How Tim Kaine Became a Happy Warrior

Kaine credits his mother for teaching him to do right.

As I mentioned yesterday, it was interesting to watch the line on Tim Kaine go from being “boring and safe” to “happy warrior” following his speech in Florida on Saturday. In a way that is reminiscent of how Joe Biden talks a lot about the advice he got from his father growing up, Kaine credits his optimism to his mother.

My mom once told me this, “Tim, you have to decide whether you want to ‘be right’ or you want to ‘do right.’ If you want to be right, go ahead and be a pessimist. But if want to do right, be an optimist.” And folks, I’ve been an optimist ever since.

That is something that resonated with me profoundly. While growing up, the dogmatism of my family’s Christian fundamentalism placed almost all of its emphasis on being right. The halls of the higher educational institutions I attended were filled with discussions about being right. And, of course, when political disagreements become about ideological differences, the point is always to prove that we are right.

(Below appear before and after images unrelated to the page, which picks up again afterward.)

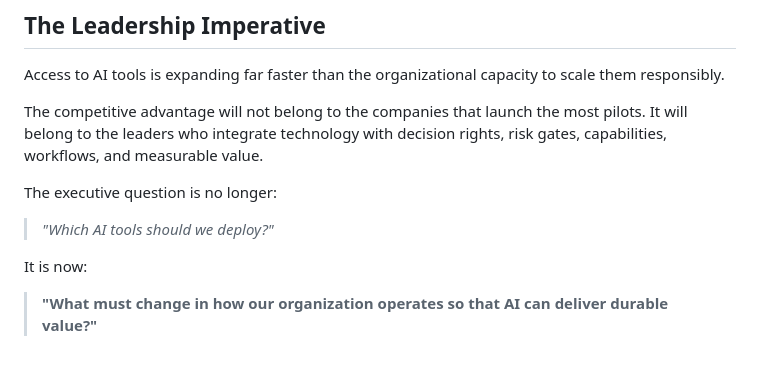
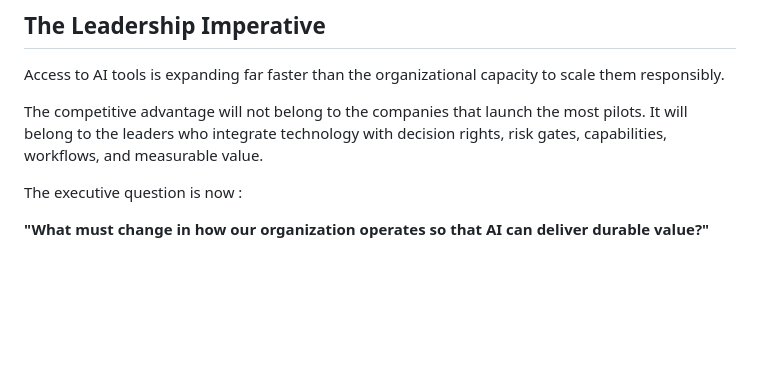
Before and after one commit to DivyaKunaparaju/divya-site, a Markdown page: content/articles/draft-test-article.md, the part around the change. Rendered like a GitHub page; blank space fills up the shorter version.

Commit message:
Update content/articles/draft-test-article.md (via Pages CMS)

```diff
--- a/content/articles/draft-test-article.md
+++ b/content/articles/draft-test-article.md
@@ -161,10 +161,6 @@ Access to AI tools is expanding far faster than the organizational capacity to s
 
 The competitive advantage will not belong to the companies that launch the most pilots. It will belong to the leaders who integrate technology with decision rights, risk gates, capabilities, workflows, and measurable value.
 
-The executive question is no longer:
+The executive question is now :
 
-> *"Which AI tools should we deploy?"*
-
-It is now:
-
-> **"What must change in how our organization operates so that AI can deliver durable value?"**
+**"What must change in how our organization operates so that AI can deliver durable value?"**
```
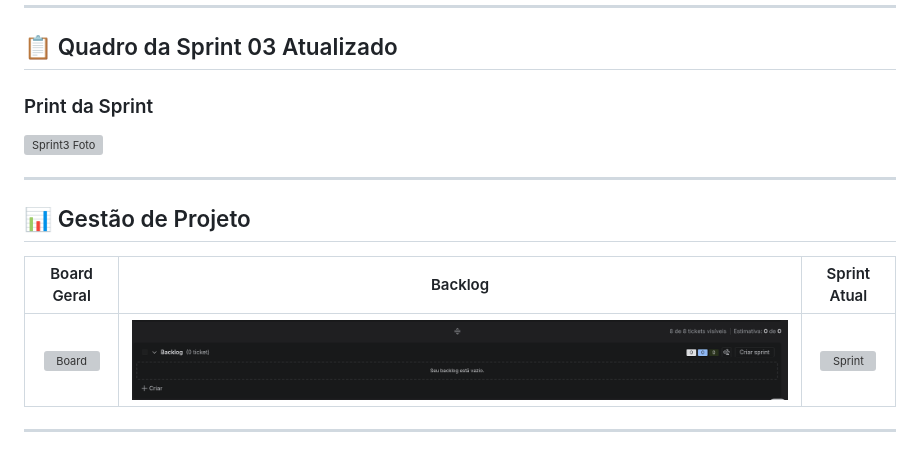
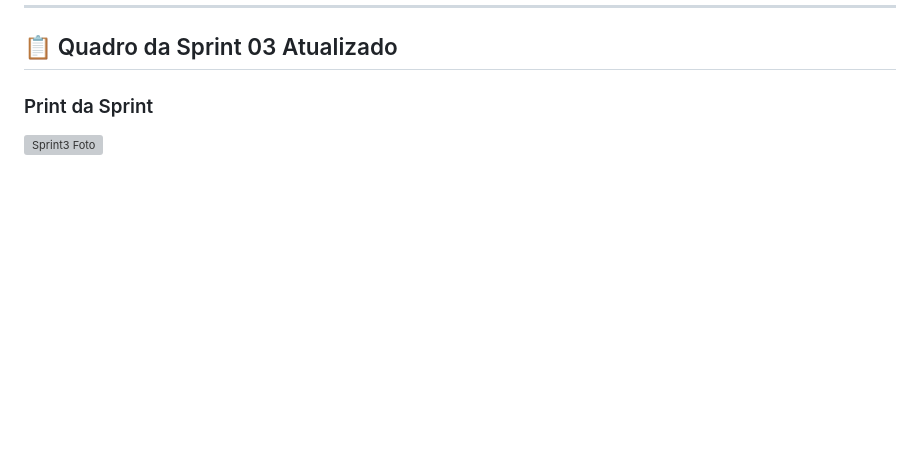
Before and after one commit to Joseefreitas/descarte-certo, a Markdown page: README.md, the part around the change. GitHub-like rendering; folded sections open; blank space fills up the shorter version; grey boxes are pictures that could not be loaded.

Commit message:
Remove project management section from README
Removed project management section and related images from README.

```diff
--- a/README.md
+++ b/README.md
@@ -135,15 +135,3 @@ Acesse em: `http://localhost:8000`
 ![Sprint3 Foto](imagens/sprint3.png)
 
 </details>
-
-
-
----
-
-## 📊 Gestão de Projeto
-
-| Board Geral | Backlog | Sprint Atual |
-|:-----------:|:-------:|:------------:|
-| ![Board](imagens/img_board.png) | ![Backlog](imagens/img_backlog.png) | ![Sprint](imagens/img_sprint.png) |
-
----
```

It wasn’t until I got my first job after college in a chemical dependency treatment program for adolescents that I looked around and noticed that all my efforts to be right were of very little use when it came to actually helping those kids. There was something important that had been missing. I had to start all over and learn how to do right. That was a journey that took me at least the next ten years to figure out.

It is interesting that Kaine’s mother tied optimism to doing right. I believe that is because it’s all about getting down into the trenches and working with people to make a difference. And that reminds me of something Clay Claiborne wrote several years ago.

For someone sitting on the very edge of survival, hope is extremely important. Often it is only hope, sometimes even false hope, that allows him to make it to the next day…Cynicism is deadly for someone on the edge of survival. Even in the darkest night, he cannot afford to be cynical. That cynicism just might push him over the edge.

Cynicism is a privilege. When practiced by those in a position to do it well, cynicism allows them to criticize the oppressor and sympathize with the oppressed without ever having to move out of their comfort zone. In fact, one of the main objects of this practice of cynicism is to make the cynic more comfortable. He may not, as yet, be wanting for much personally, but he can see the growing misery all around him so he has to think or do something. The cynic solves this dilemma by thinking that nothing can be done!

I have witnessed cynicism (or pessimism) flourish under two conditions: (1) those whose only focus is on being right and (2) those who allow themselves to get burned out in trying to do right. The latter usually happens when someone is trying to do right FOR other people rather than WITH them.

Being right is ultimately an activity of the mind. I don’t say any of this to denigrate that…it is an important part of the process. But when it is divorced from doing right, it is ultimately useless and leads to pessimism. By engaging in the world with people who have no choice but to hope, Tim Kaine learned to do right. That’s how he became a happy warrior.

Nancy LeTourneau

Nancy LeTourneau is a contributing writer for the Washington Monthly.